Every few years, an invention appears that makes all previous life seem backward. The digital camera is an obvious example. I might be nostalgic for old albums full of glossy prints. But the idea that it could take days before you saw how a photo had “turned out,” that you could snap only so many pictures before the roll of film was full, that the only way to share pictures was through the mail—these assumptions are hard even to imagine now.
For my own workaday purposes, the most useful recent invention has been the Livescribe Pulse pen, which I bought just after its introduction early last year and now can hardly be without. It looks like a somewhat bulky, cigar-shaped metallic writing instrument. Inside it contains a high-end audio recording system and assorted computer circuitry. When you turn it on, it starts recording what you are hearing—and also matches what is being said, instant by instant (in fact, using photos it takes 72 times per second), with notes or drawings that you’re making in a special Livescribe notebook. The result is a kind of indexing system for an audio stream. If a professor is explaining a complex equation during a lecture, you write “equation,” or anything else—and later when you click on that term, either in the original notebook or on images of the pages transferred to your computer screen, it plays back that exact part of the discussion. (Works on both Macs and PCs.) For me this means instant access to the three interesting sentences—I just write “interesting!” in the notebook or put a star—in the typical hour-long journalistic interview.

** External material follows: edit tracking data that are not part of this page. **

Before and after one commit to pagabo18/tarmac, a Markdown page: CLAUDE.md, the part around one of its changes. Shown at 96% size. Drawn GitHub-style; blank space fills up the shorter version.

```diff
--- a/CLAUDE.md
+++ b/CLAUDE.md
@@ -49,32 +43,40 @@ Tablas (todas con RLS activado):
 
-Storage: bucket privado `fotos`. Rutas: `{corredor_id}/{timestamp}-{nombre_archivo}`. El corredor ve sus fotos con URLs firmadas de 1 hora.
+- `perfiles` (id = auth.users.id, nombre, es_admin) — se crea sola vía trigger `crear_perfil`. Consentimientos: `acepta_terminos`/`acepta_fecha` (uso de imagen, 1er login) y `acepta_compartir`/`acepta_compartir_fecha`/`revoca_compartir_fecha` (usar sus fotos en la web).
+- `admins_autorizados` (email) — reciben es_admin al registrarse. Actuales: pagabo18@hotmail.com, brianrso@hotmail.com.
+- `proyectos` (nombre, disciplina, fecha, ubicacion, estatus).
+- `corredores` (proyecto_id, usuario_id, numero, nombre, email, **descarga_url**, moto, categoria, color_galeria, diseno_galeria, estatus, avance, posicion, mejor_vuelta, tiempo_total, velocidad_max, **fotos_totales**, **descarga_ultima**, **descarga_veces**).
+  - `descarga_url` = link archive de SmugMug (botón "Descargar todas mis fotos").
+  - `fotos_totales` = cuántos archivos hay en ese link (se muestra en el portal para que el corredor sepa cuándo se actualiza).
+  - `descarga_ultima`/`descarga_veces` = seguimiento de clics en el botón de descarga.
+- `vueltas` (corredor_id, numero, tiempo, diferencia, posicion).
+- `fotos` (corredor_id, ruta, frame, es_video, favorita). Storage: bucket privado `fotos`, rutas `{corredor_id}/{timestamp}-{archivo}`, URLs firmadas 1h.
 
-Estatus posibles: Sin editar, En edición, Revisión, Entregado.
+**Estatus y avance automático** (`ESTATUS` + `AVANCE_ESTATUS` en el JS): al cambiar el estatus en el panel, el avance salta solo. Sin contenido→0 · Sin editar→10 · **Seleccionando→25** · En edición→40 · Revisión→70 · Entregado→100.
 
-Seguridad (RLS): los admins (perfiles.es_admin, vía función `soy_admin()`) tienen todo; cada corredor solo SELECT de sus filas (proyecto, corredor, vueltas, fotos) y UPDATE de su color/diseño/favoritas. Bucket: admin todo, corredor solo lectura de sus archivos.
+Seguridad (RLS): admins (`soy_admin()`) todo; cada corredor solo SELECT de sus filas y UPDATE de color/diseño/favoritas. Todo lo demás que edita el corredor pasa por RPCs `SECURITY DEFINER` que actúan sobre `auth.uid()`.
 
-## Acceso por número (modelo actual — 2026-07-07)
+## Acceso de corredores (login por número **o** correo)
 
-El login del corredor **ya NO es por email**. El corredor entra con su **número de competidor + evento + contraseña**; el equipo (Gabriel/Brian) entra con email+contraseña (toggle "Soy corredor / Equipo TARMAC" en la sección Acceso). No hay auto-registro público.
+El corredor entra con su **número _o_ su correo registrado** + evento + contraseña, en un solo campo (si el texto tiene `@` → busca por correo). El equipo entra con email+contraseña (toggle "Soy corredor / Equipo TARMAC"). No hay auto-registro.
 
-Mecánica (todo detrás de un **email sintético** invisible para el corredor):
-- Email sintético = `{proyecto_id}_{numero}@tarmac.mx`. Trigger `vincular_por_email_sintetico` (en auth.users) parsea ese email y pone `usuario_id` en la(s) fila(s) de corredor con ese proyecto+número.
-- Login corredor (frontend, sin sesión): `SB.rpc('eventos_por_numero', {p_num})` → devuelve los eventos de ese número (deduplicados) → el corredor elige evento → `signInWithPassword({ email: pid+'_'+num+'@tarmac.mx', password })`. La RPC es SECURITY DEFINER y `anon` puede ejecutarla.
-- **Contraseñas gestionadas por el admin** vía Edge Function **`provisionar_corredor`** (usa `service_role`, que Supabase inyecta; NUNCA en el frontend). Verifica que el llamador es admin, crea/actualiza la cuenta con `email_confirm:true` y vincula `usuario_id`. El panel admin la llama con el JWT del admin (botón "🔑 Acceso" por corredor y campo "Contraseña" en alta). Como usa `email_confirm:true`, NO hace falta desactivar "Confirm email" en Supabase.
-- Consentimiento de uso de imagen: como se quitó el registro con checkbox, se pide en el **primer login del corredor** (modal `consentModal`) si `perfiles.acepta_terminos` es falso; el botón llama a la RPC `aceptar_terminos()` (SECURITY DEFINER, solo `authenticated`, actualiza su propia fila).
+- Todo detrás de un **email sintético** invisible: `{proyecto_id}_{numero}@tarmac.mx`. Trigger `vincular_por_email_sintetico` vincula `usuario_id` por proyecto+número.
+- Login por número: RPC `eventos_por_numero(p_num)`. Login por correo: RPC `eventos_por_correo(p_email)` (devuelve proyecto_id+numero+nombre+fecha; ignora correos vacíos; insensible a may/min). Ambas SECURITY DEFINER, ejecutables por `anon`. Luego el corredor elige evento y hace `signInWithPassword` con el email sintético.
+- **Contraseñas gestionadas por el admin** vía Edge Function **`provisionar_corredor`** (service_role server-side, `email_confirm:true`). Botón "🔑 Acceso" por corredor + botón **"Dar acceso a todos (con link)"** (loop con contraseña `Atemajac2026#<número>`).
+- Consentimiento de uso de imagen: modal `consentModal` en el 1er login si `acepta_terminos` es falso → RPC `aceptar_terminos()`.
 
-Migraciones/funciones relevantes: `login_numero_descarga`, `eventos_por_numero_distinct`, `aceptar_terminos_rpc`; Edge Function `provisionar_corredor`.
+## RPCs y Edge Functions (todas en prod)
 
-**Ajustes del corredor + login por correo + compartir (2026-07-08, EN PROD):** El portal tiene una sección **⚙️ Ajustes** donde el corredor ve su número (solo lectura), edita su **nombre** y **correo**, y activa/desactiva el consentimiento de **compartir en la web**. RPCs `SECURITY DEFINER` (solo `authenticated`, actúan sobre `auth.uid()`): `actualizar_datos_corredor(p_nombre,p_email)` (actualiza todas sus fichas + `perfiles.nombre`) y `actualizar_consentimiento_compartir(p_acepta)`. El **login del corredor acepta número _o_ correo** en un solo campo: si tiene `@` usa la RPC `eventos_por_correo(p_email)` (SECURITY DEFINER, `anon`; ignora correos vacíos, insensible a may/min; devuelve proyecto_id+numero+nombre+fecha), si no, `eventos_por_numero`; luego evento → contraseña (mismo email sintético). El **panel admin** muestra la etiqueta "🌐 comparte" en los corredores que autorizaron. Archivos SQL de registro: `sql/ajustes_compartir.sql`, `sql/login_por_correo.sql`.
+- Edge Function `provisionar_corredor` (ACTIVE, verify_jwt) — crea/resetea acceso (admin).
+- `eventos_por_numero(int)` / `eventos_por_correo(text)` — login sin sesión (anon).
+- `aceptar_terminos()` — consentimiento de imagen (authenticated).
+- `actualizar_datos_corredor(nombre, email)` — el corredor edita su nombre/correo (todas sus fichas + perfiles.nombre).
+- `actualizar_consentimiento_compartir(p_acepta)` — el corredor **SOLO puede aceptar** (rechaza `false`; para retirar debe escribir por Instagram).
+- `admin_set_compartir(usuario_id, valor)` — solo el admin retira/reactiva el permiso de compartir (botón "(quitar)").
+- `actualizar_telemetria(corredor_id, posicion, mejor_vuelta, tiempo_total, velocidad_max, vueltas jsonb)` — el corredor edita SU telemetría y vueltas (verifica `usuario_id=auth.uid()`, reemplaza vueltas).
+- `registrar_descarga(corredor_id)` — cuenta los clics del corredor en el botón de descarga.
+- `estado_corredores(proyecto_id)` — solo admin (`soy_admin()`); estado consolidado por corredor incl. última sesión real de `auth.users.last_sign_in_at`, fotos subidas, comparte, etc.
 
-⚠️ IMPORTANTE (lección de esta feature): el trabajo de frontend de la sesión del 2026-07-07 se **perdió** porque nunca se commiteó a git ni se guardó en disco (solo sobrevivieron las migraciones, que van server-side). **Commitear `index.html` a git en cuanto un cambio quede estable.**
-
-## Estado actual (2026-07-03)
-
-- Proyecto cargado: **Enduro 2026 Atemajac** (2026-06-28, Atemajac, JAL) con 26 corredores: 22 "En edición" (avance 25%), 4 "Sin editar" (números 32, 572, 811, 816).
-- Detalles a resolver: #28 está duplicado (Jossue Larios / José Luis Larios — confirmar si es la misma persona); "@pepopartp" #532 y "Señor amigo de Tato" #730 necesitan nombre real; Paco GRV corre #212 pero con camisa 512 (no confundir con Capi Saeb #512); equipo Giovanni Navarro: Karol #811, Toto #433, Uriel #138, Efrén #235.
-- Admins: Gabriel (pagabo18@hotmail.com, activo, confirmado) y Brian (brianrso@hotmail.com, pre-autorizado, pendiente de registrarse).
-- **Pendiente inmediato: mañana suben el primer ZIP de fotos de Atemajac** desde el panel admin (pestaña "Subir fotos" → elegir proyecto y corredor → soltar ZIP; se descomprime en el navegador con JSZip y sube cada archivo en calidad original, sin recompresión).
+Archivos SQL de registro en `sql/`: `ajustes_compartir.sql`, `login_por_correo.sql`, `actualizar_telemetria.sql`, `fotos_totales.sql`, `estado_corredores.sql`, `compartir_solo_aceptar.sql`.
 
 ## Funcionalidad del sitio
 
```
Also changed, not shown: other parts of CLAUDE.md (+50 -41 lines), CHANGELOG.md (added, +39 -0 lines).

The battery lasts for several full days’ use between recharges, and the pen can hold dozens of hours of recordings.